In your copy, include every line of the records exactly and no picture at all.

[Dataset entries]
__________________________________________________

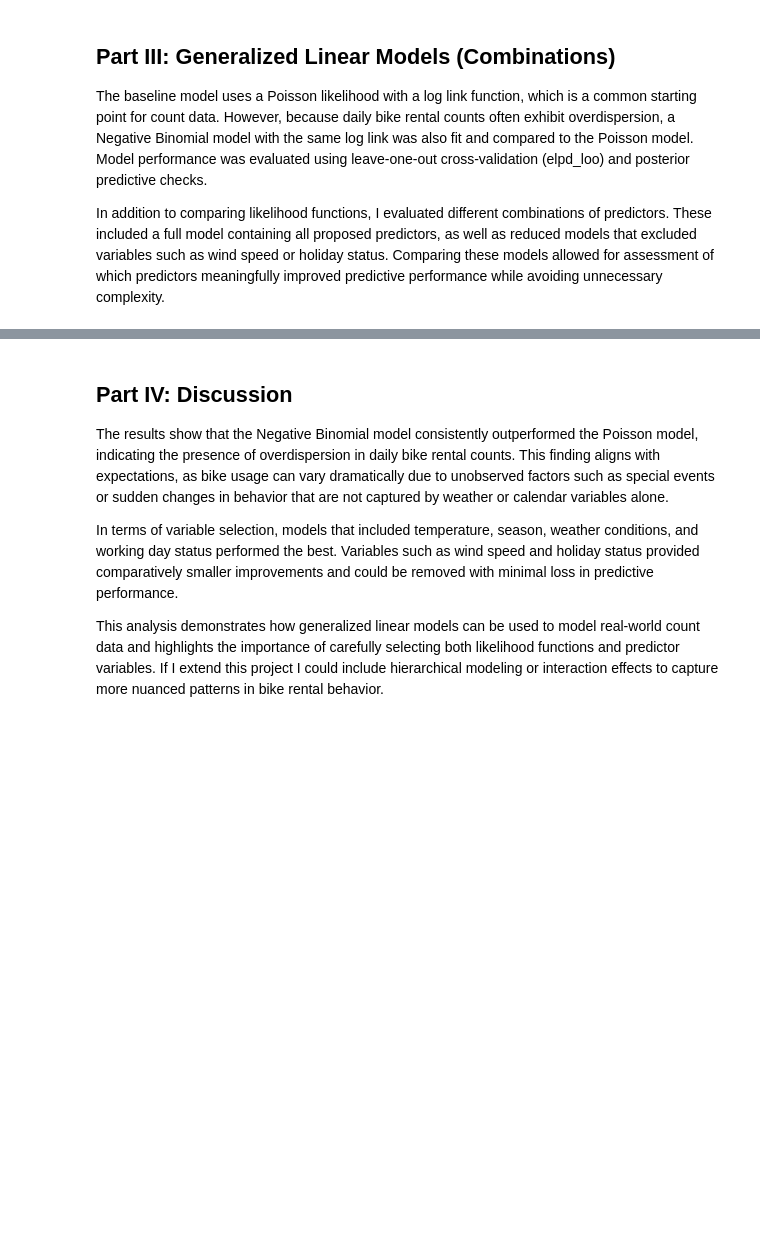
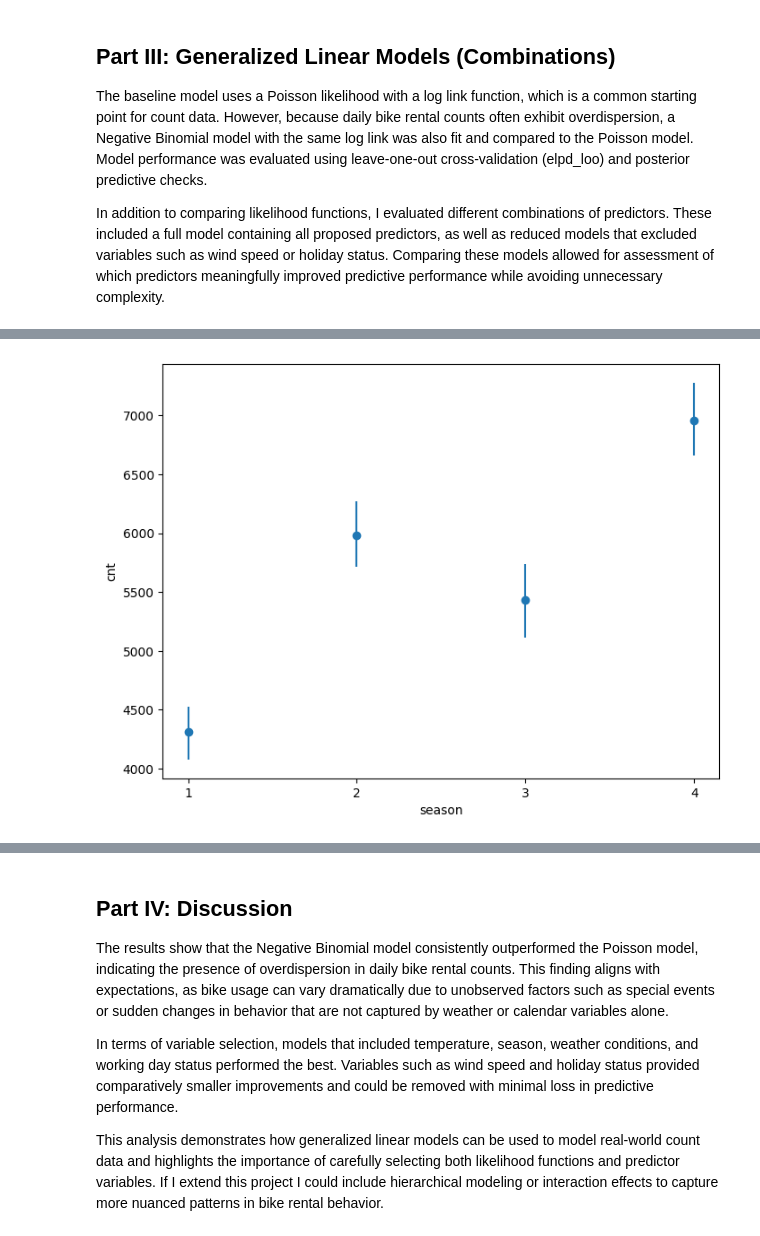
Before and after one commit to Tookss55/DS, a Jupyter notebook: Unit6/AmirRegaU6proj.ipynb, the cells around one changed output, grey strips where cells are left out. Cells and saved outputs as stored; diff of their text form; code cells hidden in the pictures; blank space fills up the shorter version.

```diff
--- a/Unit6/AmirRegaU6proj.ipynb
+++ b/Unit6/AmirRegaU6proj.ipynb
@@ -123,0 +227,11 @@ plt.show()
+# %%
+bmb.interpret.plot_predictions(
+    model_nb_full,
+    idata_nb_full,
+    ["season"],
+    fig_kwargs={"figsize": (8,6)}
+)
+
+plt.show()
+# %% [output]
+[figure, added]
```
Also changed, not shown: parts of 13 cells of this notebook.
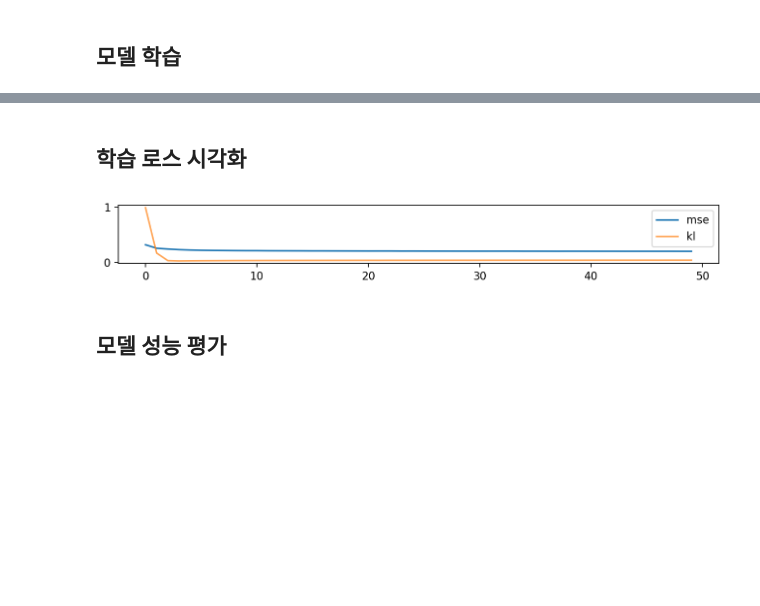
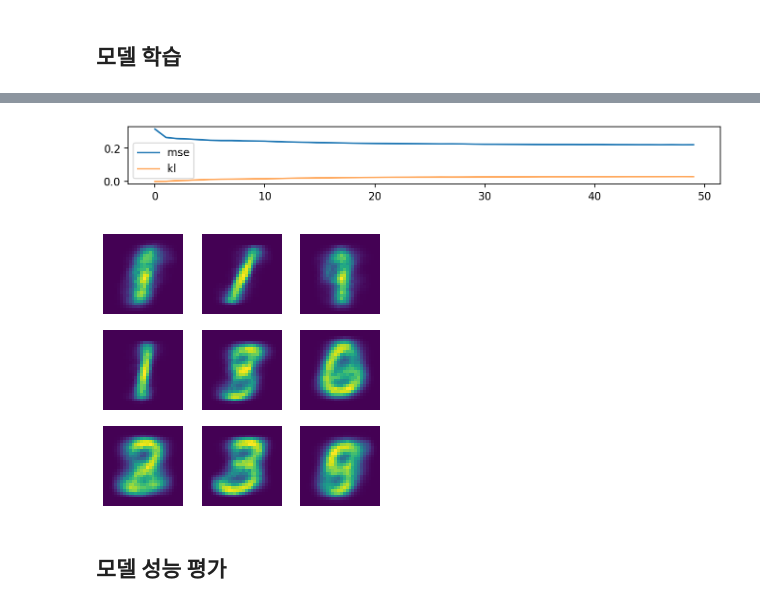
Before and after one commit to hyerica-bdml/tensorflow-2-tutorials, a Jupyter notebook: 03-generative-models/02-Variational-Auto-Encoder.ipynb, the cells around one changed output, grey strips where cells are left out. Cells and saved outputs as stored; diff of their text form; code cells hidden in the pictures; blank space fills up the shorter version.

```diff
--- a/03-generative-models/02-Variational-Auto-Encoder.ipynb
+++ b/03-generative-models/02-Variational-Auto-Encoder.ipynb
@@ -263,12 +281,21 @@ for e in range(EPOCHS):
     for x in train_dataset:
         train_step(x)
 
-    if (e+1)%10 == 0 or e == 0:
-        print(f"{e+1}/{EPOCHS}, reconst loss = {loss_mse.result():.8f}, kl loss = {loss_kl.result():.8f}, {time.time() - start_time:.2f} sec/epoch")
+    ipd.clear_output(wait=True)
+    print(f"{e+1}/{EPOCHS}, reconst loss = {loss_mse.result():.8f}, kl loss = {loss_kl.result():.8f}, {time.time() - start_time:.2f} sec/epoch")
 
     mse_loss_list.append(loss_mse.result())
     kl_loss_list.append(loss_kl.result())
 
+    plt.figure(figsize=(10, 1), dpi=160)
+    plt.plot(mse_loss_list, label='mse')
+    plt.plot(kl_loss_list, label='kl', alpha=.7)
+    plt.legend()
+    plt.show()
+
+    generated = vae(seed_image)[0]
+    plot_seed(generated)
+
     loss_mse.reset_states()
     loss_kl.reset_states()
 # %% [output]
@@ -281,13 +303,5 @@ for e in range(EPOCHS):
+[figure, added]
+[figure, added]
-# %% [markdown]
-## 학습 로스 시각화
-# %%
-plt.figure(figsize=(10, 1), dpi=160)
-plt.plot(mse_loss_list, label='mse')
-plt.plot(kl_loss_list, label='kl', alpha=.7)
-plt.legend()
-plt.show()
-# %% [output]
-[figure, removed]
 # %% [markdown]
 ## 모델 성능 평가
 # %%
```
Also changed, not shown: parts of 12 cells of this notebook, 1 other file.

__________________________________________________

→ Answer
Before and after one commit to Tookss55/DS, a Jupyter notebook: Unit6/AmirRegaU6proj.ipynb, the cells around one changed output, grey strips where cells are left out. Cells and saved outputs as stored; diff of their text form; code cells hidden in the pictures; blank space fills up the shorter version.

```diff
--- a/Unit6/AmirRegaU6proj.ipynb
+++ b/Unit6/AmirRegaU6proj.ipynb
@@ -123,0 +227,11 @@ plt.show()
+# %%
+bmb.interpret.plot_predictions(
+    model_nb_full,
+    idata_nb_full,
+    ["season"],
+    fig_kwargs={"figsize": (8,6)}
+)
+
+plt.show()
+# %% [output]
+[figure, added]
```
Also changed, not shown: parts of 13 cells of this notebook.
Before and after one commit to hyerica-bdml/tensorflow-2-tutorials, a Jupyter notebook: 03-generative-models/02-Variational-Auto-Encoder.ipynb, the cells around one changed output, grey strips where cells are left out. Cells and saved outputs as stored; diff of their text form; code cells hidden in the pictures; blank space fills up the shorter version.

```diff
--- a/03-generative-models/02-Variational-Auto-Encoder.ipynb
+++ b/03-generative-models/02-Variational-Auto-Encoder.ipynb
@@ -263,12 +281,21 @@ for e in range(EPOCHS):
     for x in train_dataset:
         train_step(x)
 
-    if (e+1)%10 == 0 or e == 0:
-        print(f"{e+1}/{EPOCHS}, reconst loss = {loss_mse.result():.8f}, kl loss = {loss_kl.result():.8f}, {time.time() - start_time:.2f} sec/epoch")
+    ipd.clear_output(wait=True)
+    print(f"{e+1}/{EPOCHS}, reconst loss = {loss_mse.result():.8f}, kl loss = {loss_kl.result():.8f}, {time.time() - start_time:.2f} sec/epoch")
 
     mse_loss_list.append(loss_mse.result())
     kl_loss_list.append(loss_kl.result())
 
+    plt.figure(figsize=(10, 1), dpi=160)
+    plt.plot(mse_loss_list, label='mse')
+    plt.plot(kl_loss_list, label='kl', alpha=.7)
+    plt.legend()
+    plt.show()
+
+    generated = vae(seed_image)[0]
+    plot_seed(generated)
+
     loss_mse.reset_states()
     loss_kl.reset_states()
 # %% [output]
@@ -281,13 +303,5 @@ for e in range(EPOCHS):
+[figure, added]
+[figure, added]
-# %% [markdown]
-## 학습 로스 시각화
-# %%
-plt.figure(figsize=(10, 1), dpi=160)
-plt.plot(mse_loss_list, label='mse')
-plt.plot(kl_loss_list, label='kl', alpha=.7)
-plt.legend()
-plt.show()
-# %% [output]
-[figure, removed]
 # %% [markdown]
 ## 모델 성능 평가
 # %%
```
Also changed, not shown: parts of 12 cells of this notebook, 1 other file.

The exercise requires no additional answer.